**Boris Nikolaevich Delone**'s name is sometimes written Delaunay for, although the Russian transliterates into Delone, it is pronounced 'Delaunay'. The name sounds French, and indeed it is for it comes from an ancestor, a French Army officer named 'de Launay' who was a nephew of the Marquis de Launay the governor of the Bastille. The army officer served in Napoleon's army that invaded Russia in 1812 and, after being captured, married an aristocratic Russian lady and remained in Russia. Boris Nikolaevich's mother was Nadezhda Alexandrovna and his father was Nikolai Borisovich Delone, a professor of mechanics and physics at St Petersburg University. As one might expect of the son of a university professor, Boris Nikolaevich had an excellent education that developed his many skills and talents. As a child he took music very seriously, playing all the Beethoven sonatas and writing his own compositions that made his talent clear to his teachers. His music teacher insisted that the gifted boy should study music composition at the conservatory after graduating from his high school, while his drawing teacher strongly advised the Delone family that their talented son should continue his education at the Art Academy. Meanwhile, Boris Nikolaevich was also falling in love with science turning the room in his home into a physics laboratory and, at the age of fifteen, building his own telescope with a bronze mirror which he polished himself. Around this time he was also conducting his own mathematical researches and discovered for himself a proof of Gauss's reciprocity law. In addition to this remarkable range of talents, he became an exceptional mountain climber, learning to climb in the Swiss Alps where his family spent most summers when he was a child. He made his first ascent in 1903 in the Eastern Dolomites.
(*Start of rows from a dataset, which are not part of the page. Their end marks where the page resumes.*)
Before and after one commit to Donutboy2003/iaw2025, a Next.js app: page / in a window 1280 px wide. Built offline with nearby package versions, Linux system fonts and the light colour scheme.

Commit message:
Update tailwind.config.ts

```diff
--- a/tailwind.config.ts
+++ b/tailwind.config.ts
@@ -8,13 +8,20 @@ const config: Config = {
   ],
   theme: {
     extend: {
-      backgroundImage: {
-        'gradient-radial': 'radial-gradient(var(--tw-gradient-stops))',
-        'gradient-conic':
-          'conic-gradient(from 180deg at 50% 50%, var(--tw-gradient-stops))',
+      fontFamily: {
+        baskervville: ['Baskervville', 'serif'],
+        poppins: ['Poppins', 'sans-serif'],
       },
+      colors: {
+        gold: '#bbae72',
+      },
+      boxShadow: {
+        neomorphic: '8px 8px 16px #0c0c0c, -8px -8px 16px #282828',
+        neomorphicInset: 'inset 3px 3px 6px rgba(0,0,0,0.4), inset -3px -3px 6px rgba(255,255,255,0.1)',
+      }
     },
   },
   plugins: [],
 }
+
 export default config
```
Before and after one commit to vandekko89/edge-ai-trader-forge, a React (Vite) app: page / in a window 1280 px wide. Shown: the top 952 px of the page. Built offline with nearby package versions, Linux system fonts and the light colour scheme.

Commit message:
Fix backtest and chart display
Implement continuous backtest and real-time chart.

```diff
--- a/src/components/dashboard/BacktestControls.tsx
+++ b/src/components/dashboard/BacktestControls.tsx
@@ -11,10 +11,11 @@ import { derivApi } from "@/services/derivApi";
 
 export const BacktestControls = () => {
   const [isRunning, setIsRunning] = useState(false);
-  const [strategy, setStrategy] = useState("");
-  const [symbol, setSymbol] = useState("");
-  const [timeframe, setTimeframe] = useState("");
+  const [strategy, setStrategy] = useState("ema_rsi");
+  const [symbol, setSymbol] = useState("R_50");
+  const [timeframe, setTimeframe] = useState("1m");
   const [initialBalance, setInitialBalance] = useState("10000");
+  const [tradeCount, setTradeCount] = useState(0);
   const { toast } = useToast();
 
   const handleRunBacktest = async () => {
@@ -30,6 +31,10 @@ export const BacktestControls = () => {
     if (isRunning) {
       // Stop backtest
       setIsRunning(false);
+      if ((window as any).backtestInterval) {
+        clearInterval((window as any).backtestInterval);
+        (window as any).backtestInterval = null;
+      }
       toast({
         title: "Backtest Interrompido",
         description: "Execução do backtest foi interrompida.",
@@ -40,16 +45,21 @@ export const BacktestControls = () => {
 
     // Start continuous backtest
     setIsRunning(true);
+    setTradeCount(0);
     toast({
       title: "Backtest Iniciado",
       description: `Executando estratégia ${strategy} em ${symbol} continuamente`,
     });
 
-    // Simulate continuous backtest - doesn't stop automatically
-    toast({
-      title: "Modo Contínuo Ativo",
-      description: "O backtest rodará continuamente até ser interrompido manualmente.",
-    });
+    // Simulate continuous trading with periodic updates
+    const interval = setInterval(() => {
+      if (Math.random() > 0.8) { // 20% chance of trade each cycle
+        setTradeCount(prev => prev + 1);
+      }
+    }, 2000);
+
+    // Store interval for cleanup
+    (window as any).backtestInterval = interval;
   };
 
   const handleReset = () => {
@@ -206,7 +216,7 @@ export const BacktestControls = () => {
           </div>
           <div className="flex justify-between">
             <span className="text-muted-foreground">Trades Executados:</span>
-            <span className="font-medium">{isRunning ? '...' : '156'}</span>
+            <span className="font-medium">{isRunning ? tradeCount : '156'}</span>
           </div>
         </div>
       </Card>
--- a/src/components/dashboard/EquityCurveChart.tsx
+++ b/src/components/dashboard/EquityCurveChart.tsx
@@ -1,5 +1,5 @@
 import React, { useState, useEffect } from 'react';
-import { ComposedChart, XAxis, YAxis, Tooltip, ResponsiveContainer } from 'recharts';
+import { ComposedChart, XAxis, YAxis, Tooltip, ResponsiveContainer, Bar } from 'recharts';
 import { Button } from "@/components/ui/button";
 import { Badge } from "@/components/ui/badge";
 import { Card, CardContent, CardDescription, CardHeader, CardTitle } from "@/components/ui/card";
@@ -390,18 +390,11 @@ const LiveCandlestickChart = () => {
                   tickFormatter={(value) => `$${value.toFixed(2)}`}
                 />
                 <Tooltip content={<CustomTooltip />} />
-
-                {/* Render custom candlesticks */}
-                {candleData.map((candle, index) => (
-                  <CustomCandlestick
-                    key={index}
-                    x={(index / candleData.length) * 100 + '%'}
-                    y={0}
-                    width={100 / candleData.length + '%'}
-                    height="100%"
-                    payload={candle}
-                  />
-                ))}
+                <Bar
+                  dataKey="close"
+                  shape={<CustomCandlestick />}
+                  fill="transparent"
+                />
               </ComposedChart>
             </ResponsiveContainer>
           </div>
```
In the middle of his years at high school the Delone family had moved from St Petersburg to Kiev where Nikolai Borisovich completed his secondary education. He entered Kiev University in 1908 but by this time he had become involved with Russia's first aeronautic circle which he helped organise with his father who had been influenced by Nikolai Egorovich Zhukovsky. They built five gliders, each one an improvement on the one before as they learnt from their experiences. In 1908-1909 the eighteen-year-old Delone flew the gliders he was constructing, so becoming one of the first Russian glider pilots. In fact his first publication was *How to build and fly a cheap and light glider* in 1910. At Kiev University he studied under Vasilii Petrovich Ermakov and Dmitrii Aleksandrovich Grave. At this stage in his career, Grave was undertaking research in algebra and number theory, particularly Galois theory and the theory of ideals, and it was these topics that formed Delone's areas of research. As an undergraduate he wrote the prize-winning essay *The connection between the theory of ideals and Galois theory* which, despite its brilliance, was never published. He graduated from Kiev University in 1913 and after the award of his Master's Degree (equivalent to a doctorate) in 1916, he began teaching at the University as a Privatdozent. He became a member of the Mathematical Society which had among its members Ch T Bialobzeski, P V Voronets, N B Delone (the father of the subject of this biography), D A Grave, A A Friedmann, A P Kotelnikov, V P Linnik (I V Linnik's father) and O Yu Schmidt. We should also mention Delone's influence on Nikolai Grigorievich Chebotaryov, who began studying under Grave in 1912. The two young men were both very active participants in the algebra and number theory seminar at Kiev. Delone continued his passion for mountaineering and by the time he graduated in 1913, he had become one of the three leading mountaineers in Russia.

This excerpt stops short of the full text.